Charlotte McCurdy is a designer and researcher who has taken this sustainability issue of the fashion industry to a new level. Based on extensive research, Charlotte has come to the conclusion that the making of the fashion industry garments is to be blamed here.
According to the analysis of Charlotte, the fashion industry uses fossil fuels and crude oil to make these products. In garments, for instance, crude oil is the major substance. And so is fossil fuel. Thus, the very making of these fashion products like garments and clothes is responsible for 10% of climate vulnerability. Since fossil fuel and crude oil are considered poisonous for Earth, these add to its vulnerability.
On top of that, these two substances make clothes and garments unfriendly for recycling. This is why people throw their garments into rivers after using them for a while.
Electrifying the Fashion Industry
So, the question remains: Where is the fashion industry headed? Will there be more sustainable and recyclable garments in the upcoming years? Well, it turns out that there is one solution: Electrifying the fashion industry just like the automobile industry.
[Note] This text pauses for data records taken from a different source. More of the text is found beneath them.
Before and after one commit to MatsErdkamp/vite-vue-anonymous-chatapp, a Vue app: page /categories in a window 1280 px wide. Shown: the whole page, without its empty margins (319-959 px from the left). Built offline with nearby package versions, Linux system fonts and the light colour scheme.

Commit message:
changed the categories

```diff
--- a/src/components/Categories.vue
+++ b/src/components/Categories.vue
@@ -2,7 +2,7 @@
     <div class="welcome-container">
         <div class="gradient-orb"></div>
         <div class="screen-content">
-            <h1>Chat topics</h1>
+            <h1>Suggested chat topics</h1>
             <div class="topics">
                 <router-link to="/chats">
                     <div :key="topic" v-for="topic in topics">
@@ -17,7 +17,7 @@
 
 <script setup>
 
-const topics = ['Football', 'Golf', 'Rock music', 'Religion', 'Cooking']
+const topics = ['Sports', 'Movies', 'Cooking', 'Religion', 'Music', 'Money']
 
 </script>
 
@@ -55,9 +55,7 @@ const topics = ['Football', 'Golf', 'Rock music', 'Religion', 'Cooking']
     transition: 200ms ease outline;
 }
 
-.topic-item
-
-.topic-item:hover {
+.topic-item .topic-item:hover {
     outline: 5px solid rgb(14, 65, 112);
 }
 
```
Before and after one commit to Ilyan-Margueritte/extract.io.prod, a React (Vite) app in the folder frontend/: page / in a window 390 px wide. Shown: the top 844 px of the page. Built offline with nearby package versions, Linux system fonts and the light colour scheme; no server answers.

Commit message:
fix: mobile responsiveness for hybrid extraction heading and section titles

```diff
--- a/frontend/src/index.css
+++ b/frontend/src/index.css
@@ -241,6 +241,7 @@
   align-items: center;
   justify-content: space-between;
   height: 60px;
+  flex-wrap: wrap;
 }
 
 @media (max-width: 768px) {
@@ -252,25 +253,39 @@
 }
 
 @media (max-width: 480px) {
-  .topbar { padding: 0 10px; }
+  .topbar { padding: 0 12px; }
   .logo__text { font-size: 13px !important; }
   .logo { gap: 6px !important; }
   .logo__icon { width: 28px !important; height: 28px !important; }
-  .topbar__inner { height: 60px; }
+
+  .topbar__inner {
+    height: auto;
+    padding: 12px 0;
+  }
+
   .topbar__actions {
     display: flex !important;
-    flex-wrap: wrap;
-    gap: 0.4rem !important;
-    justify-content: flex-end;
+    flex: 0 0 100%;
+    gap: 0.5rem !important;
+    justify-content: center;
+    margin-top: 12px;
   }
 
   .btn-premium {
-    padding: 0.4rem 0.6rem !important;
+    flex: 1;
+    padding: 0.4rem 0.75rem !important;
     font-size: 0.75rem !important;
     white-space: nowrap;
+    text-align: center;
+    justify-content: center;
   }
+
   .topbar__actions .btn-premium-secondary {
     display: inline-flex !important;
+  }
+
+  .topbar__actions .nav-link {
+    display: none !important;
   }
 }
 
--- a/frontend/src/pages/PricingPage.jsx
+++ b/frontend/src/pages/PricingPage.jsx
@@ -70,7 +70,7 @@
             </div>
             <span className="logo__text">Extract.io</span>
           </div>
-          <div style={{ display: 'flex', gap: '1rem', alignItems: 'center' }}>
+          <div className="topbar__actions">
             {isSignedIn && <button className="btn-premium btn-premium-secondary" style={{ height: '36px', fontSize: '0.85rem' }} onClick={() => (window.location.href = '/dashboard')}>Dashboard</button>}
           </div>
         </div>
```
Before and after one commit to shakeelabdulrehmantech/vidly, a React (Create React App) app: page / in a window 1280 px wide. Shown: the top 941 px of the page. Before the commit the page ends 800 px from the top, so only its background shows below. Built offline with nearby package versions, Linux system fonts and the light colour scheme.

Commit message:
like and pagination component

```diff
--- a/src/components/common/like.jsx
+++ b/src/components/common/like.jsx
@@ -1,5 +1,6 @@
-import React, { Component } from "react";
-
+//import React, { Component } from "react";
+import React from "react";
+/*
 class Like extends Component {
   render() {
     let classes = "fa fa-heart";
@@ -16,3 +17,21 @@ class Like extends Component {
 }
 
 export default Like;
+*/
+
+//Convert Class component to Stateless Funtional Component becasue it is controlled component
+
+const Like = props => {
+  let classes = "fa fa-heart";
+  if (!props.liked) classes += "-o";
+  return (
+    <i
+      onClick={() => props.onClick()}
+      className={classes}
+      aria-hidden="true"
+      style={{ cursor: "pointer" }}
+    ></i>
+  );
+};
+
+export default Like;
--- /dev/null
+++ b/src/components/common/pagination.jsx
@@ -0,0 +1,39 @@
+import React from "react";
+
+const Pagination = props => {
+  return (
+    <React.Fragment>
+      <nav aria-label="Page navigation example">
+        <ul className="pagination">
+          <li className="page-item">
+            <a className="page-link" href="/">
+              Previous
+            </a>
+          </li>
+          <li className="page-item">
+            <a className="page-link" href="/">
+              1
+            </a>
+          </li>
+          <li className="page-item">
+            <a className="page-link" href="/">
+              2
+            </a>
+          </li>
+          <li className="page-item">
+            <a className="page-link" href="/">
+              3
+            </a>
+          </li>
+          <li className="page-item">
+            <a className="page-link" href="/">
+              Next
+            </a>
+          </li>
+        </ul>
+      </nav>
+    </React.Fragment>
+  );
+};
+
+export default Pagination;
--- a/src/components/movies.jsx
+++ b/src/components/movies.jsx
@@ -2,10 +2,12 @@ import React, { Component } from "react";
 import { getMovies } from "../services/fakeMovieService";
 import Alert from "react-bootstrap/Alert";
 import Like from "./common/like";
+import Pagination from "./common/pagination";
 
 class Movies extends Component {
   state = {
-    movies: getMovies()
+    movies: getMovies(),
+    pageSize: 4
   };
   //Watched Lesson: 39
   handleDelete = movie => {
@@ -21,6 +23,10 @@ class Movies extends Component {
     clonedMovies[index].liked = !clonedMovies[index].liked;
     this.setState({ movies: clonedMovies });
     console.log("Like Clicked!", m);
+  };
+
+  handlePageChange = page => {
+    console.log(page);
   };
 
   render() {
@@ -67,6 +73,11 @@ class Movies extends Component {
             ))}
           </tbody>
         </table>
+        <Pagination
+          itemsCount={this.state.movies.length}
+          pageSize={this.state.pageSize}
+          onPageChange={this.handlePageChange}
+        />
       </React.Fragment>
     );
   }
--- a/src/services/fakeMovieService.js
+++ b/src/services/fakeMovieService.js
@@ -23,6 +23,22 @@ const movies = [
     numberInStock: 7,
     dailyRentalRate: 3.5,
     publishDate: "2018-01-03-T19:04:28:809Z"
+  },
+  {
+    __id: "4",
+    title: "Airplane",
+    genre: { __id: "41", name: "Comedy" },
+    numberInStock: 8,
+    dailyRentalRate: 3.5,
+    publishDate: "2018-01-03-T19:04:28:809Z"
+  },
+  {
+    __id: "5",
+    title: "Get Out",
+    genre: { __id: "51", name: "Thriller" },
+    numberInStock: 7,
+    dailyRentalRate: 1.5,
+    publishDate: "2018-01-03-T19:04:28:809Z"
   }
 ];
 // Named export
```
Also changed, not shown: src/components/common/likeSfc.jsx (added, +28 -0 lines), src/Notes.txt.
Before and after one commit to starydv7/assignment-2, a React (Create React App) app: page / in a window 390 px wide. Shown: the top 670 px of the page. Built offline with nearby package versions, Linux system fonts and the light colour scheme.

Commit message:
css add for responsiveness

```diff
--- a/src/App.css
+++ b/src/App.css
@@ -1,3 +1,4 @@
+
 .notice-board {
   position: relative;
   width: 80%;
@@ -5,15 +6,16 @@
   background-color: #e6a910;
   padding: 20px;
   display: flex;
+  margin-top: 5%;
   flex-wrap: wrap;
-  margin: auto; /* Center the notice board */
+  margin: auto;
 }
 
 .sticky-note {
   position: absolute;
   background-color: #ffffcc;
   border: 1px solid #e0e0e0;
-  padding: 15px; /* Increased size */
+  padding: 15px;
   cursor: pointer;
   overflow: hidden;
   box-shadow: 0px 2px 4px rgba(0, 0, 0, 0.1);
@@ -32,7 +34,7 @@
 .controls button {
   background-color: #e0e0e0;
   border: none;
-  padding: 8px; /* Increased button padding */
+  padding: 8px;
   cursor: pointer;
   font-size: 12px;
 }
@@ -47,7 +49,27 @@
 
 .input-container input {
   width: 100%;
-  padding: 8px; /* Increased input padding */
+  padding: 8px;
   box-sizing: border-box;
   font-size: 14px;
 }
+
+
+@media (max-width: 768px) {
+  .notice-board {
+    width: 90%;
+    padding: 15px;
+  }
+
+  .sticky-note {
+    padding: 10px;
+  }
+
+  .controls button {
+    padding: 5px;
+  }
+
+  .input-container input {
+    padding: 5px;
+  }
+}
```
Charlotte argues that things will change drastically if fashion industries take initiatives like the auto industries. In recent years, automobiles have gone all-electric, saying goodbye to fossil fuels. Thus, the same can be applied to the fashion industry.
Thus, she recommends that fashion industries can opt for “natural substances” like fungus, hemp, bamboo, and eucalyptus to make their products more eco-friendly. With the usage of these substances, fashion products will be more sustainable and recyclable. As a result, this can help the fashion industry play its part in addressing the climate change crisis.